Sunday, December 30, 2007

Learning to Give

One of my earliest and nicest memories was when I was five years old. It was my birthday. Mommy and Daddy sat me down, gave me my Thumbelina doll birthday present (God, how I wanted that Thumbelina doll), and then, they gave me something else. I had been reading a story about a little girl who got an allowance. I too, wanted an allowance. I had been begging M & D for an allowance for a month. How much it would be wasn't important; I just wanted money that I could call my own. Pretty please M & D? So on my birthday, Daddy pulled out his wallet and took out 10 shiny nickels. "Here," he said, "is your first weekly allowance." I was thrilled. All that money, all those shiny coins. Mine. I could go to the drugstore (I vividly remember that drugstore, and I can still taste their green lollipops) with Mom and get a toy. I was so happy. All mine. And then came the crushing blow.

"And how much are you going to give the poor people?" Daddy asked.

The poor people? Nothing, that's how much. Let their Mommies and Daddies give them their allowance. Why should I have to give them anything? These were my nickels! Mine. I told my parents that I didn't want to give the poor people anything.
So Dad took me in his lap and explained that Hashem gave us a mitzvah to give 1/10 of our money ("what does 1/10th mean?") to tzedakah, that if I was going to get ten nickels every week, I should really put one of my nickels in the pushka that was next to the Shabbos candles

"But Hashem isn't giving me an allowance, you and Mommy are!
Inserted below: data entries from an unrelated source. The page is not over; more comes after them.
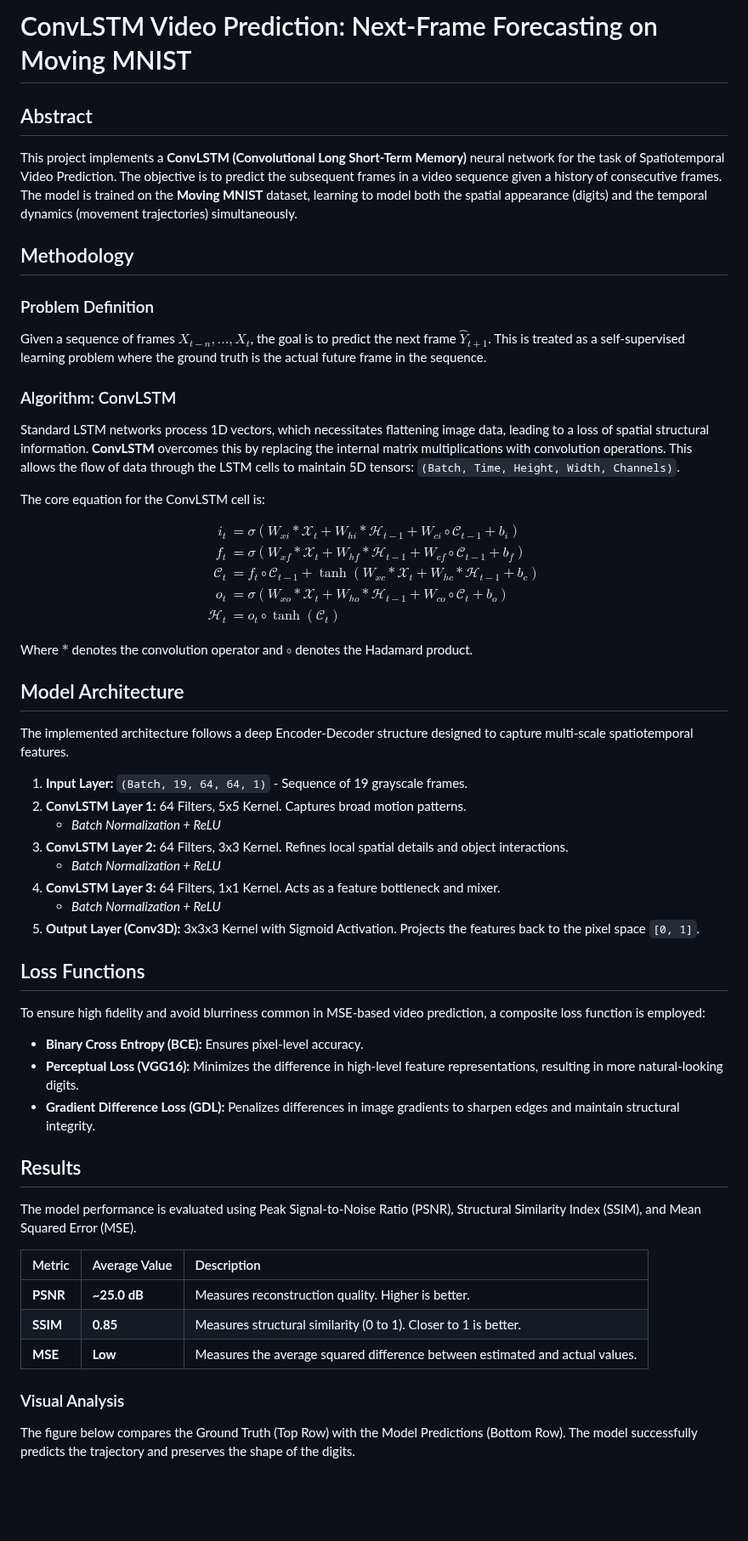
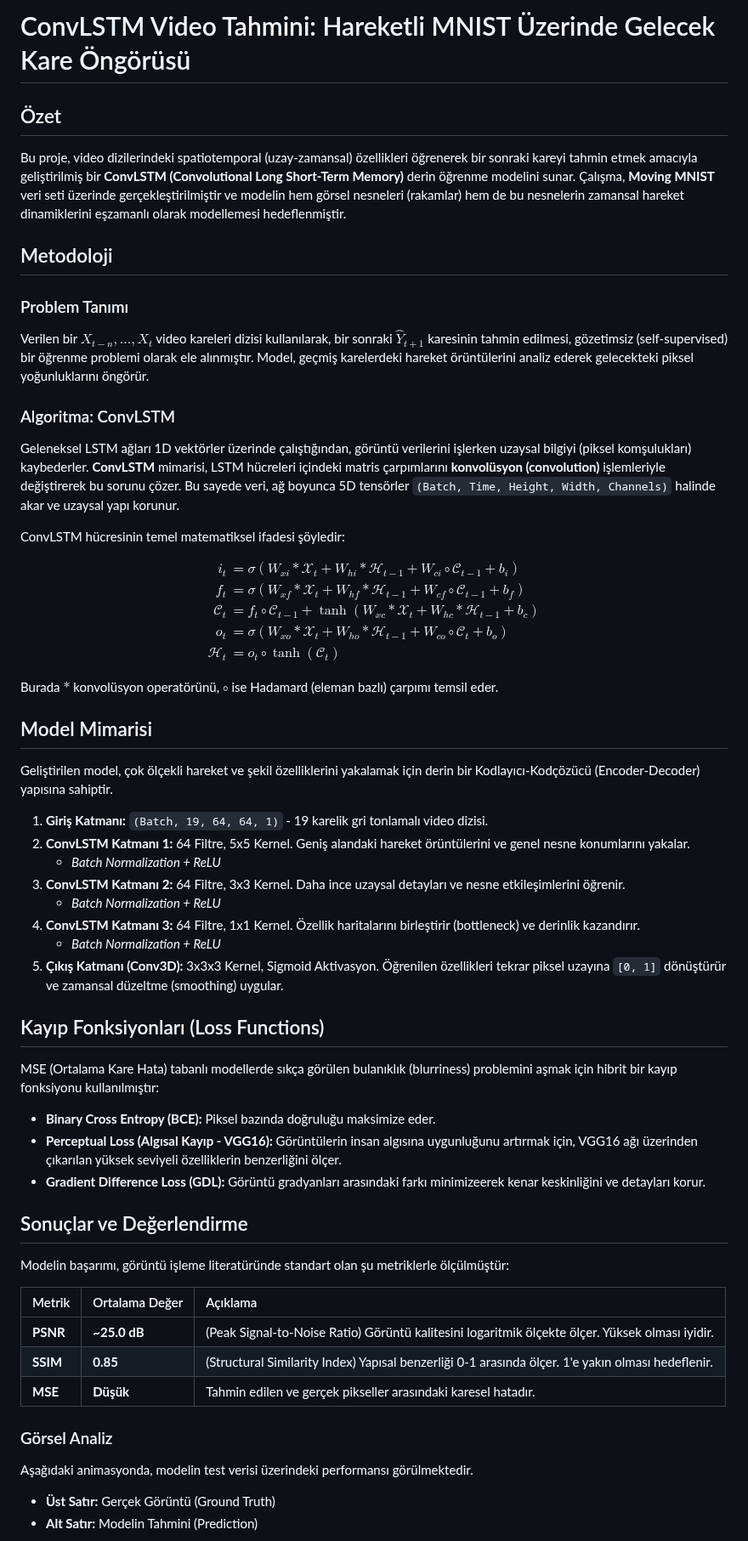
Before and after one commit to samettkartal/ConvLSTM-Video-Prediction, a Markdown page: README.md, the part around one of its changes. Shown at 85% size. Drawn GitHub-style; blank space fills up the shorter version.

Commit message:
Docs: Translate README to Turkish, add GIF comparison, and expand technical details

```diff
--- a/README.md
+++ b/README.md
@@ -1,17 +1,17 @@
-# ConvLSTM Video Prediction: Next-Frame Forecasting on Moving MNIST
+# ConvLSTM Video Tahmini: Hareketli MNIST Üzerinde Gelecek Kare Öngörüsü
 
-## Abstract
-This project implements a **ConvLSTM (Convolutional Long Short-Term Memory)** neural network for the task of Spatiotemporal Video Prediction. The objective is to predict the subsequent frames in a video sequence given a history of consecutive frames. The model is trained on the **Moving MNIST** dataset, learning to model both the spatial appearance (digits) and the temporal dynamics (movement trajectories) simultaneously.
+## Özet
+Bu proje, video dizilerindeki spatiotemporal (uzay-zamansal) özellikleri öğrenerek bir sonraki kareyi tahmin etmek amacıyla geliştirilmiş bir **ConvLSTM (Convolutional Long Short-Term Memory)** derin öğrenme modelini sunar. Çalışma, **Moving MNIST** veri seti üzerinde gerçekleştirilmiştir ve modelin hem görsel nesneleri (rakamlar) hem de bu nesnelerin zamansal hareket dinamiklerini eşzamanlı olarak modellemesi hedeflenmiştir.
 
-## Methodology
+## Metodoloji
 
-### Problem Definition
-Given a sequence of frames $X_{t-n}, ..., X_{t}$, the goal is to predict the next frame $\hat{Y}_{t+1}$. This is treated as a self-supervised learning problem where the ground truth is the actual future frame in the sequence.
+### Problem Tanımı
+Verilen bir $X_{t-n}, ..., X_{t}$ video kareleri dizisi kullanılarak, bir sonraki $\hat{Y}_{t+1}$ karesinin tahmin edilmesi, gözetimsiz (self-supervised) bir öğrenme problemi olarak ele alınmıştır. Model, geçmiş karelerdeki hareket örüntülerini analiz ederek gelecekteki piksel yoğunluklarını öngörür.
 
-### Algorithm: ConvLSTM
-Standard LSTM networks process 1D vectors, which necessitates flattening image data, leading to a loss of spatial structural information. **ConvLSTM** overcomes this by replacing the internal matrix multiplications with convolution operations. This allows the flow of data through the LSTM cells to maintain 5D tensors: `(Batch, Time, Height, Width, Channels)`.
+### Algoritma: ConvLSTM
+Geleneksel LSTM ağları 1D vektörler üzerinde çalıştığından, görüntü verilerini işlerken uzaysal bilgiyi (piksel komşulukları) kaybederler. **ConvLSTM** mimarisi, LSTM hücreleri içindeki matris çarpımlarını **konvolüsyon (convolution)** işlemleriyle değiştirerek bu sorunu çözer. Bu sayede veri, ağ boyunca 5D tensörler `(Batch, Time, Height, Width, Channels)` halinde akar ve uzaysal yapı korunur.
 
-The core equation for the ConvLSTM cell is:
+ConvLSTM hücresinin temel matematiksel ifadesi şöyledir:
 
 $$
 \begin{aligned}
@@ -23,38 +23,40 @@ o_t &= \sigma(W_{xo} * \mathcal{X}_t + W_{ho} * \mathcal{H}_{t-1} + W_{co} \circ
 \end{aligned}
 $$
 
-Where $*$ denotes the convolution operator and $\circ$ denotes the Hadamard product.
+Burada $*$ konvolüsyon operatörünü, $\circ$ ise Hadamard (eleman bazlı) çarpımı temsil eder.
 
-## Model Architecture
-The implemented architecture follows a deep Encoder-Decoder structure designed to capture multi-scale spatiotemporal features.
+## Model Mimarisi
+Geliştirilen model, çok ölçekli hareket ve şekil özelliklerini yakalamak için derin bir Kodlayıcı-Kodçözücü (Encoder-Decoder) yapısına sahiptir.
 
-1.  **Input Layer:** `(Batch, 19, 64, 64, 1)` - Sequence of 19 grayscale frames.
-2.  **ConvLSTM Layer 1:** 64 Filters, 5x5 Kernel. Captures broad motion patterns.
+1.  **Giriş Katmanı:** `(Batch, 19, 64, 64, 1)` - 19 karelik gri tonlamalı video dizisi.
+2.  **ConvLSTM Katmanı 1:** 64 Filtre, 5x5 Kernel. Geniş alandaki hareket örüntülerini ve genel nesne konumlarını yakalar.
     *   *Batch Normalization + ReLU*
-3.  **ConvLSTM Layer 2:** 64 Filters, 3x3 Kernel. Refines local spatial details and object interactions.
+3.  **ConvLSTM Katmanı 2:** 64 Filtre, 3x3 Kernel. Daha ince uzaysal detayları ve nesne etkileşimlerini öğrenir.
     *   *Batch Normalization + ReLU*
-4.  **ConvLSTM Layer 3:** 64 Filters, 1x1 Kernel. Acts as a feature bottleneck and mixer.
+4.  **ConvLSTM Katmanı 3:** 64 Filtre, 1x1 Kernel. Özellik haritalarını birleştirir (bottleneck) ve derinlik kazandırır.
     *   *Batch Normalization + ReLU*
-5.  **Output Layer (Conv3D):** 3x3x3 Kernel with Sigmoid Activation. Projects the features back to the pixel space `[0, 1]`.
+5.  **Çıkış Katmanı (Conv3D):** 3x3x3 Kernel, Sigmoid Aktivasyon. Öğrenilen özellikleri tekrar piksel uzayına `[0, 1]` dönüştürür ve zamansal düzeltme (smoothing) uygular.
 
-## Loss Functions
-To ensure high fidelity and avoid blurriness common in MSE-based video prediction, a composite loss function is employed:
+## Kayıp Fonksiyonları (Loss Functions)
+MSE (Ortalama Kare Hata) tabanlı modellerde sıkça görülen bulanıklık (blurriness) problemini aşmak için hibrit bir kayıp fonksiyonu kullanılmıştır:
 
-*   **Binary Cross Entropy (BCE):** Ensures pixel-level accuracy.
-*   **Perceptual Loss (VGG16):** Minimizes the difference in high-level feature representations, resulting in more natural-looking digits.
-*   **Gradient Difference Loss (GDL):** Penalizes differences in image gradients to sharpen edges and maintain structural integrity.
+*   **Binary Cross Entropy (BCE):** Piksel bazında doğruluğu maksimize eder.
+*   **Perceptual Loss (Algısal Kayıp - VGG16):** Görüntülerin insan algısına uygunluğunu artırmak için, VGG16 ağı üzerinden çıkarılan yüksek seviyeli özelliklerin benzerliğini ölçer.
+*   **Gradient Difference Loss (GDL):** Görüntü gradyanları arasındaki farkı minimizeerek kenar keskinliğini ve detayları korur.
 
-## Results
+## Sonuçlar ve Değerlendirme
 
-The model performance is evaluated using Peak Signal-to-Noise Ratio (PSNR), Structural Similarity Index (SSIM), and Mean Squared Error (MSE).
+Modelin başarımı, görüntü işleme literatüründe standart olan şu metriklerle ölçülmüştür:
 
-| Metric | Average Value | Description |
+| Metrik | Ortalama Değer | Açıklama |
 | :--- | :--- | :--- |
-| **PSNR** | **~25.0 dB** | Measures reconstruction quality. Higher is better. |
-| **SSIM** | **0.85** | Measures structural similarity (0 to 1). Closer to 1 is better. |
-| **MSE** | **Low** | Measures the average squared difference between estimated and actual values. |
+| **PSNR** | **~25.0 dB** | (Peak Signal-to-Noise Ratio) Görüntü kalitesini logaritmik ölçekte ölçer. Yüksek olması iyidir. |
+| **SSIM** | **0.85** | (Structural Similarity Index) Yapısal benzerliği 0-1 arasında ölçer. 1'e yakın olması hedeflenir. |
+| **MSE** | **Düşük** | Tahmin edilen ve gerçek pikseller arasındaki karesel hatadır. |
 
-### Visual Analysis
+### Görsel Analiz
 
-The figure below compares the Ground Truth (Top Row) with the Model Predictions (Bottom Row). The model successfully predicts the trajectory and preserves the shape of the digits.
+Aşağıdaki animasyonda, modelin test verisi üzerindeki performansı görülmektedir.
+*   **Üst Satır:** Gerçek Görüntü (Ground Truth)
+*   **Alt Satır:** Modelin Tahmini (Prediction)
 
```
Also changed, not shown: other parts of README.md (+16 -10 lines), sunum_karsilastirma.gif (added).
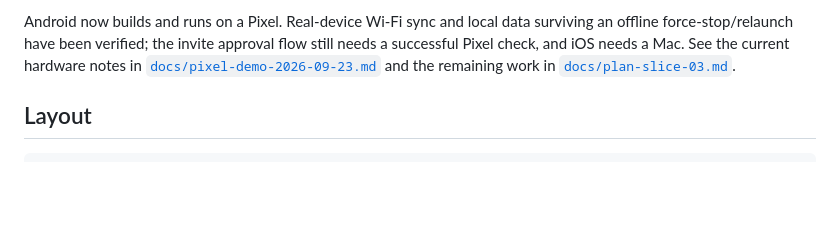
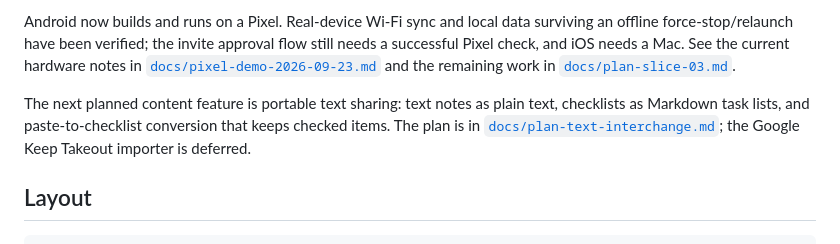
Before and after one commit to daniel-daga/easynotes, a Markdown page: README.md, the part around the change. Drawn GitHub-style; blank space fills up the shorter version.

Commit message:
Plan plain text and Markdown interchange

```diff
--- a/README.md
+++ b/README.md
@@ -120,6 +120,12 @@ surviving an offline force-stop/relaunch have been verified; the invite approval
 flow still needs a successful Pixel check, and iOS needs a Mac. See the current
 hardware notes in [`docs/pixel-demo-2026-09-23.md`](docs/pixel-demo-2026-09-23.md)
 and the remaining work in [`docs/plan-slice-03.md`](docs/plan-slice-03.md).
+
+The next planned content feature is portable text sharing: text notes as plain
+text, checklists as Markdown task lists, and paste-to-checklist conversion that
+keeps checked items. The plan is in
+[`docs/plan-text-interchange.md`](docs/plan-text-interchange.md); the
+Google Keep Takeout importer is deferred.
 
 ## Layout
 
```
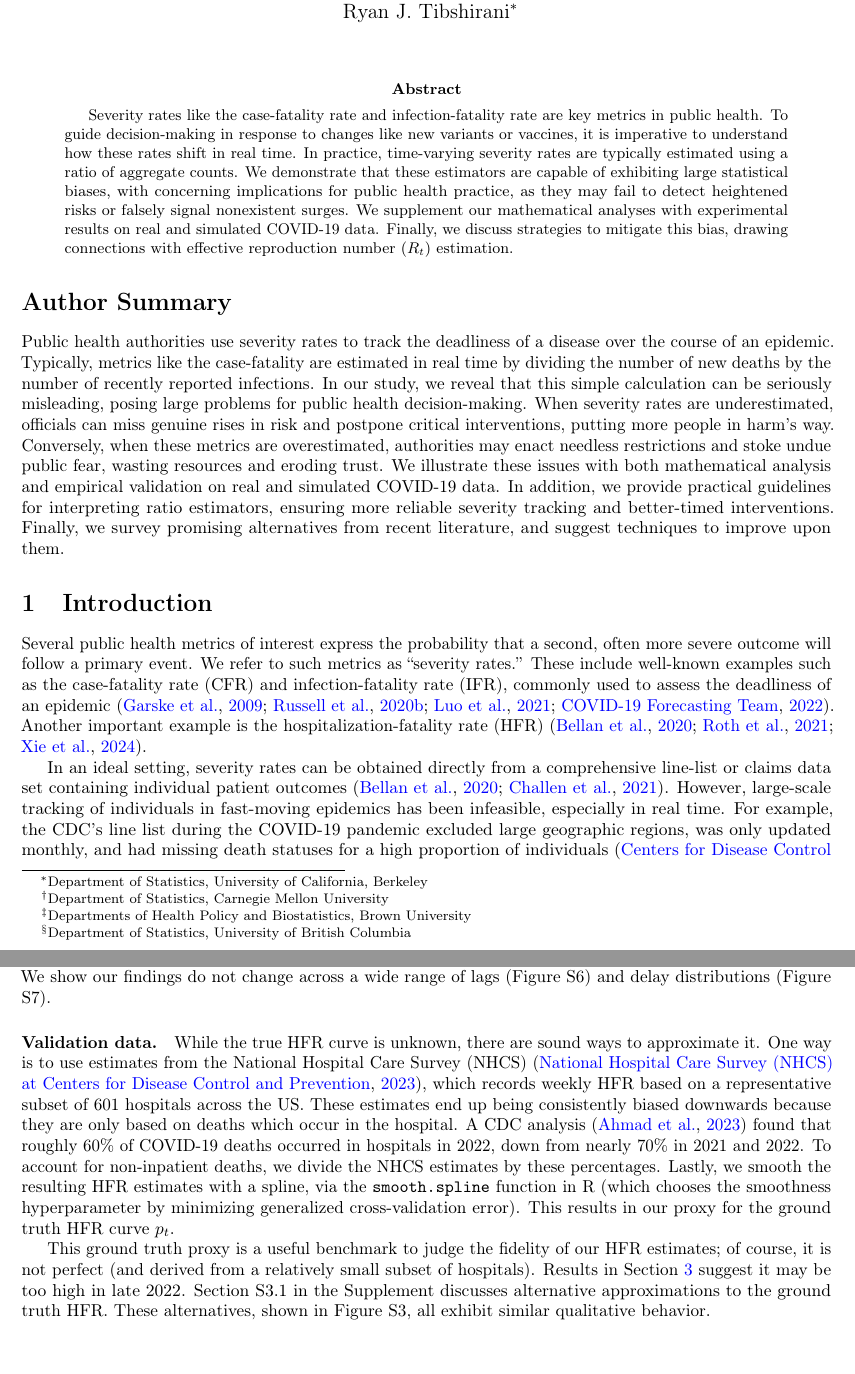
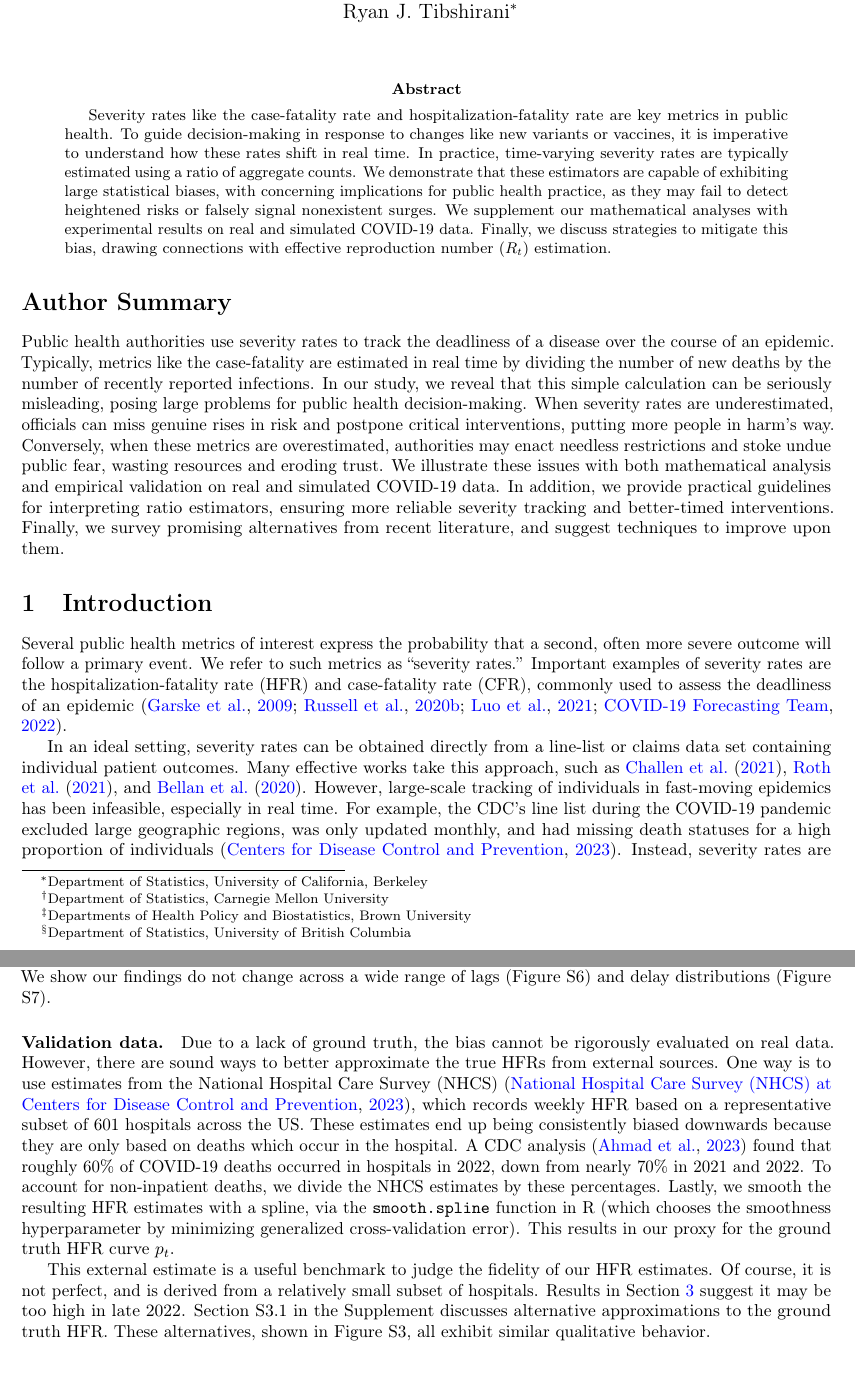
Before and after one commit to jeremy-goldwasser/Severity-Bias, a LaTeX paper (revised_main_text_v2.tex): two parts of pages 1 and 9 of 17, joined at a grey line, cut so that both start at the same text. Compiled offline with pdfLaTeX.

Commit message:
Updates from Overleaf

```diff
--- a/revised_main_text_v2.tex
+++ b/revised_main_text_v2.tex
@@ -33,7 +33,8 @@
 \maketitle
 
 \begin{abstract}
-Severity rates like the case-fatality rate and infection-fatality rate are
+%and infection-fatality rate
+Severity rates like the case-fatality rate and hospitalization-fatality rate are
 key metrics in public health. To guide decision-making in response to changes
 like new variants or vaccines, it is imperative to understand how these rates
 shift in real time. In practice, time-varying severity rates are typically
@@ -61,16 +62,24 @@ Finally, we survey promising alternatives from recent literature, and suggest te
 Several public health metrics of interest express the probability that a second,
 often more severe outcome will follow a primary event.
 We refer to such metrics as ``severity rates.''
-These include well-known examples such as the case-fatality rate (CFR) and infection-fatality rate (IFR), commonly used to assess the deadliness of an epidemic \citep{nishiuraEx1, nishiuraEx2, timevar_ifr, lancet_ifr}.
-Another important example
+Important examples of severity rates are the hospitalization-fatality rate (HFR)
+% \citep{HFR_linelist3, HFR_linelist1, HFR_linelist2}
+  and case-fatality rate (CFR),
+commonly used to assess the deadliness of an epidemic \citep{nishiuraEx1, nishiuraEx2, timevar_ifr, lancet_ifr}.
+
   % Another central example of a
 % ``severity rate'', which is a term that we use for metrics of this general form,
-is the hospitalization-fatality rate (HFR) \citep{HFR_linelist3, HFR_linelist1,
-  HFR_linelist2}.
 
-In an ideal setting, severity rates can be obtained directly from a
-comprehensive line-list or claims data set containing individual patient
-outcomes \citep{HFR_linelist3, cfr_line_list}.
+% These include well-known examples such as the case-fatality rate (CFR)
+% and infection-fatality rate (IFR),
+% Another well-known metric is the case-fatality rate (CFR),
+% commonly used to assess the deadliness of an epidemic \citep{nishiuraEx1, nishiuraEx2, timevar_ifr, lancet_ifr}.
+
+In an ideal setting, severity rates can be obtained directly from a %comprehensive
+line-list or claims data set containing individual patient
+outcomes.
+% \citep{HFR_linelist3, cfr_line_list}
+Many effective works take this approach, such as \citet{cfr_line_list}, \citet{HFR_linelist1}, and \citet{HFR_linelist3}.
 However, large-scale tracking of individuals in fast-moving epidemics
 has been infeasible, especially in real time.
 For example, the CDC's line list during the COVID-19 pandemic excluded large geographic regions, was only updated monthly, and had missing death statuses for a high proportion of individuals \citep{CDC_line_list}.
@@ -662,9 +672,10 @@ We show our findings do not change across a wide range of lags (Figure S6) and d
 
 \paragraph{Validation data.}
 
-
-While the true HFR curve is unknown, there are sound ways to approximate it. One
-way is to use estimates from the National Hospital Care Survey (NHCS)
+Due to a lack of ground truth, the bias cannot be rigorously evaluated on real data.
+However, there are sound ways to better approximate the true HFRs from external sources.
+% While the true HFR curve is unknown, there are sound ways to approximate it. One
+One way is to use estimates from the National Hospital Care Survey (NHCS)
 \citep{NHCS2023}, which records weekly HFR based on a representative subset
 of 601 hospitals across the US. These estimates end up being consistently
 biased downwards because they are only based on deaths which occur in the
@@ -676,9 +687,9 @@ the \texttt{smooth.spline} function in R (which chooses the smoothness
 hyperparameter by minimizing generalized cross-validation error). This results
 in our proxy for the ground truth HFR curve $p_t$.
 
-This ground truth proxy is a useful benchmark to judge the fidelity of our HFR
-estimates; of course, it is not perfect (and derived from a relatively small
-subset of hospitals). Results in Section \ref{sec:results} suggest it may be too
+This external estimate is a useful benchmark to judge the fidelity of our HFR
+estimates. Of course, it is not perfect, and is derived from a relatively small
+subset of hospitals. Results in Section \ref{sec:results} suggest it may be too
 high in late 2022.
 Section S3.1 in the Supplement discusses alternative
 approximations to the ground truth HFR.
```
Also changed, not shown: supplement_v2.tex (+3 -3 lines), revised_main_text_v2.tex (5 more changed lines).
Why do I have to listen to Hashem?"

I responded to his request as the budding capitalist that I was yet to become: I started to cry. Hysterically.

They didn't push it. I got to keep my nickels. And the next week, I got my allowance again, and Dad asked the same question "how much for the poor people?" I guess seeing as how they weren't going to force me to give up my nickel, I didn't cry but I didn't give it up either.
I vaguely remember my M & D explaining more about charity and kindness to me over the next two weeks. Some of these sessions they filled in for me later, when I was an adult and retold this story to The Ex. My Dad said that I was behaving like any five-year-old...all about me.

But by the fourth week, when Daddy gave me my allowance and asked me to give tzedakah, I went over to the pushka and put in a nickel. I remember feeling very proud and very generous. I remember that the following week, my allowance increased to 60 cents! Daddy explained that sometimes, not always, but sometimes, when you are generous, you get back even more. After a little lesson in simple fractions, I happily put a nickel
and a penny in the pushka.

This was my introduction to giving charity. My parents instilled the idea of giving ma'aser in me from the very first time that I grasped the idea of ownership. To this day, I am grateful to my parents for the
chinuch they gave me. From that point on, I always set aside 1/10 of my Chanukah gelt, my summer jobs, and eventually my more serious jobs to give to charity, and my parents couldn't have been prouder of me. They did the same thing with all my siblings. And by the way, my parents were never well-off. My family never owned a house or a car. I'm sure there were times when I was younger that it was a struggle to put food on the table, something I cannot relate to today. But my parents' observance of ma'aser was as scrupulous as their observance of Shabbos and kashrus.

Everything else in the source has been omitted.